As Competition and Markets Authority admits it cannot challenge £6.3bn deal: Green light for private equity swoop on supermarket Morrisons
- Fortress’s £6.3billion takeover of Morrisons moved a step closer after the competition watchdog cleared the path for the deal
- The private equity-led consortium revealed the CMA had confirmed it will not intervene if shareholders vote its 254p-per-share offer through next month
- The supermarket’s board has already backed Fortress’s bid, meaning shareholders are now the last line of defence against the controversial takeover
Fortress’s £6.3billion takeover of Morrisons moved a step closer after the competition watchdog cleared the path for the deal.
The private equity-led consortium yesterday revealed the Competition and Markets Authority (CMA) had confirmed it will not intervene if shareholders vote its 254p-per-share offer through next month.
The supermarket’s board has already backed Fortress’s bid, meaning shareholders are now the last line of defence against the controversial takeover.
Signing off?: The CMA had been urged by MPs to intervene but the watchdog’s chief Andrea Coscelli warned the body did not have the powers to step in
The CMA had been urged by MPs to intervene but the watchdog’s chief Andrea Coscelli warned the body did not have the powers to step in.
In a letter to the business select committee, Coscelli raised concerns about private equity takeovers, in particular job losses and the prospect of lower taxes for the Treasury.
But he added that there was no proof that the Morrisons deal was highly leveraged and would therefore collapse or that it would be detrimental to competition in the UK.
Fortress’s only other UK retail asset is Majestic Wines, which has 190 UK stores.
Coscelli, chief executive of the watchdog since 2016, said: ‘Private equity acquisitions can be highly leveraged, which can make the target companies more vulnerable to failure.’
But he added: ‘The CMA would need to show that the levels of debt being taken on as a result of the acquisition are such that the target would be likely to fail post merger, or at least that its financial position would be affected to such a degree that it would become a significantly weaker competitor.’
Darren Jones, chairman of the business select committee, said Coscelli’s response suggested that ‘questions remain for government about whether the right regulatory checks and balances are in place to ensure consumers, workers and pensioners are protected in the most significant takeovers’. Ministers have the power to intervene on the basis of national security, media plurality, stability of the UK financial system, and to prevent public health emergencies – but it is rare that they use these powers.
Morrisons looks more vulnerable than ever but there is hope that shareholders could yet step in and save the day by voting against the deal.
This week five investors, which together hold 22 per cent of Morrisons’ shares, publicly denounced the bid putting a successful takeover into greater doubt.
Legal & General, the eighth-largest investor in the company, has warned the supermarket chain should not be taken private for the ‘wrong reasons’.

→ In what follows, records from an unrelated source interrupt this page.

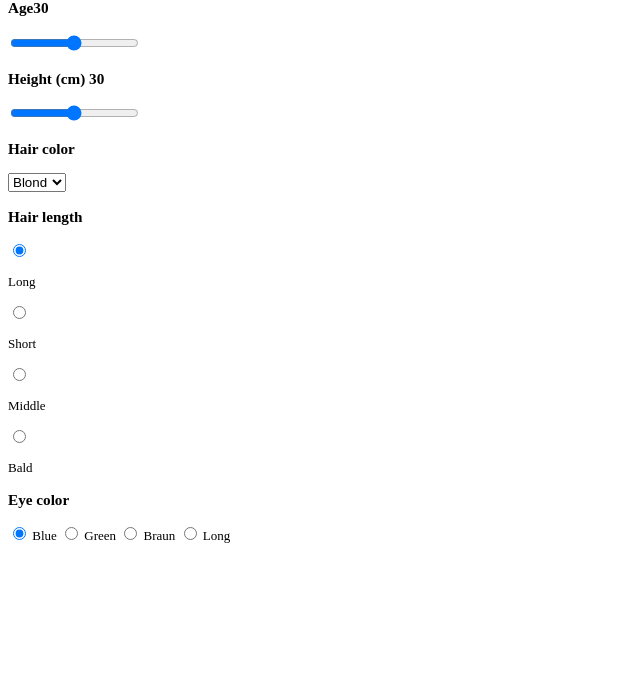
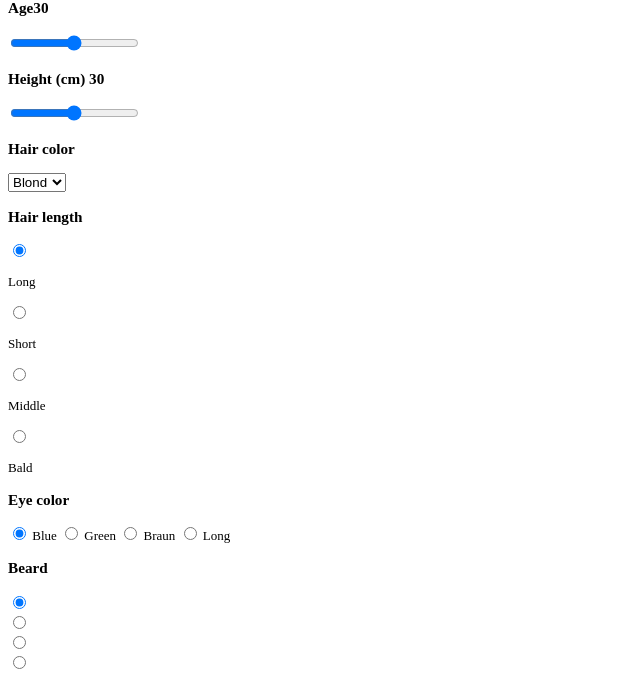
Before and after one commit to vjekofalco/camel-counter, a Node server app: page /1/1 in a window 1280 px wide. Shown: the part 364-1045 px from the top of the page, without its empty margins (0-640 px from the left). Before the commit the page ends 907 px from the top, so only its background shows below. Run offline with Node 20, Linux system fonts and the light colour scheme; some libraries are stand-ins or nearby versions.

Commit message:
Beard style selection complete.

```diff
--- a/views/index.hbs
+++ b/views/index.hbs
@@ -76,21 +76,50 @@
         </div>
         <div class="right">
           <div class="input-box">
+            <input type="radio" name="eye-color" value="long" id="eye-color-blue" checked>
             <label for="eye-color-blue">
-              <input type="radio" name="eye-color" value="long" id="eye-color-blue" checked>
               <span>Blue</span>
             </label>
+            <input type="radio" name="eye-color" value="long" id="eye-color-green">
             <label for="eye-color-green">
-              <input type="radio" name="eye-color" value="long" id="eye-color-green">
               <span>Green</span>
             </label>
+            <input type="radio" name="eye-color" value="long" id="eye-color-braun">
             <label for="eye-color-Braun">
-              <input type="radio" name="eye-color" value="long" id="eye-color-braun">
               <span>Braun</span>
             </label>
+            <input type="radio" name="eye-color" value="long" id="eye-color-gray">
             <label for="eye-color-gray">
-              <input type="radio" name="eye-color" value="long" id="eye-color-gray">
               <span>Long</span>
+            </label>
+          </div>
+        </div>
+      </div>
+      <div class="option beard-style">
+        <div class="left">
+          <h3 class="headline-2">Beard</h3>
+        </div>
+        <div class="right">
+          <div class="input-box">
+            <input type="radio" name="beard-style" value="none" id="beard-style-none" class="hidden" checked>
+            <label for="beard-style-none">
+                <div class="label-box-content beard-none">
+                </div>
+            </label>
+            <input type="radio" name="beard-style" value="small" id="beard-style-small" class="hidden">
+            <label for="beard-style-small">
+                <div class="label-box-content beard-small">
+                </div>
+            </label>
+            <input type="radio" name="beard-style" value="middle" id="beard-style-middle" class="hidden">
+            <label for="beard-style-middle">
+                <div class="label-box-content beard-middle">
+                </div>
+            </label>
+            <input type="radio" name="beard-style" value="full" id="beard-style-full" class="hidden">
+            <label for="beard-style-full">
+                <div class="label-box-content beard-full">
+                </div>
             </label>
           </div>
         </div>
```
Also changed, not shown: src/counter-form/counter-form.scss (+21 -3 lines), public/images/beard-full.png (added), public/images/beard-middle.png (added), public/images/beard-none.png (added), public/images/beard-small.png (added), 1 other file.
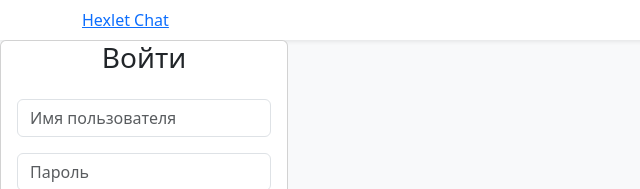
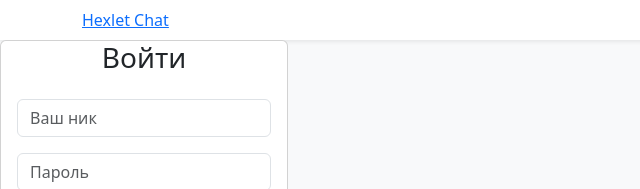
Before and after one commit to Chuvikovsky/frontend-project-12, a React (Vite) app in the folder frontend/: page /login in a window 1280 px wide. Shown: the top 189 px of the page, without its empty margins (0-640 px from the left). Built offline with nearby package versions, Linux system fonts and the light colour scheme; no server answers; what leo-profanity would draw is missing.

Commit message:
fix ru locales

```diff
--- a/frontend/src/components/PageSignup.jsx
+++ b/frontend/src/components/PageSignup.jsx
@@ -1,4 +1,4 @@
-import React, { useState } from "react";
+import React from "react";
 import { useFormik } from "formik";
 import * as yup from "yup";
 import { useNavigate } from "react-router-dom";
@@ -60,7 +60,7 @@ export const PageSignup = () => {
   return (
     <>
       <Card style={{ width: "18rem" }}>
-        <h3 style={{ textAlign: "center" }}>Signup</h3>
+        <h3 style={{ textAlign: "center" }}>{t("registration")}</h3>
         <Form onSubmit={formik.handleSubmit} className="p-3">
           <Form.Group controlId="username" className="mb-3">
             {/*<Form.Label>{t("userName")}</Form.Label> */}
--- a/frontend/src/components/PagesLogin.jsx
+++ b/frontend/src/components/PagesLogin.jsx
@@ -48,7 +48,7 @@ export const PageLogin = () => {
             <Form.Control
               onChange={formik.handleChange}
               value={formik.values.username}
-              placeholder={t("userName")}
+              placeholder={t("userNick")}
               name="username"
               isInvalid={isAuthFailed}
               required
--- a/frontend/src/components/modals/addChannel.jsx
+++ b/frontend/src/components/modals/addChannel.jsx
@@ -108,7 +108,7 @@ const AddChannel = ({ channel = null, onHide, notify }) => {
                   type="submit"
                   disabled={formik.isSubmitting}
                 >
-                  {isAddModal ? t("add") : t("rename")}
+                  {t("send")}
                 </Button>
               </div>
             </Form.Group>
--- a/frontend/src/locales/ru.js
+++ b/frontend/src/locales/ru.js
@@ -1,5 +1,6 @@
 export default {
   translation: {
+    userNick: "Ваш ник",
     userName: "Имя пользователя",
     login: "Войти",
     password: "Пароль",
@@ -17,7 +18,7 @@ export default {
     renameChannel: "Переименовать канал",
     addChannel: "Добавить канал",
     cancel: "Отменить",
-    areYouSureQuestion: "Вы уверены?",
+    areYouSureQuestion: "Уверены?",
     add: "Добавить",
     channelName: "Имя канала",
     enterYourMessage: "Введите сообщение...",
```
Also changed, not shown: 1 other file (tests, documents, lock files or other folders).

While Silchester, the group’s largest shareholder, also said ‘there is little in the offer that could not be achieved by Morrisons as a listed company’.
The consortium led by Fortress must win the support of 75 per cent of shareholders to take control of the supermarket.
Analysts have suggested 270p to 280p may be enough to clinch the deal, although prices of up to 314p, or £7.8billion, have been mooted.
Both CD&R and Fortress, whose backers include the Singaporean sovereign wealth fund, are believed to have ample firepower to raise their bid if required, but are weighing up how much they need to offer.
Morrisons shares climbed again yesterday, by 1.1 per cent, or 3p, to 267.6p, suggesting the market expected that Fortress, or rival private equity bidder Clayton Dubilier & Rice (CD&R), would offer a higher price.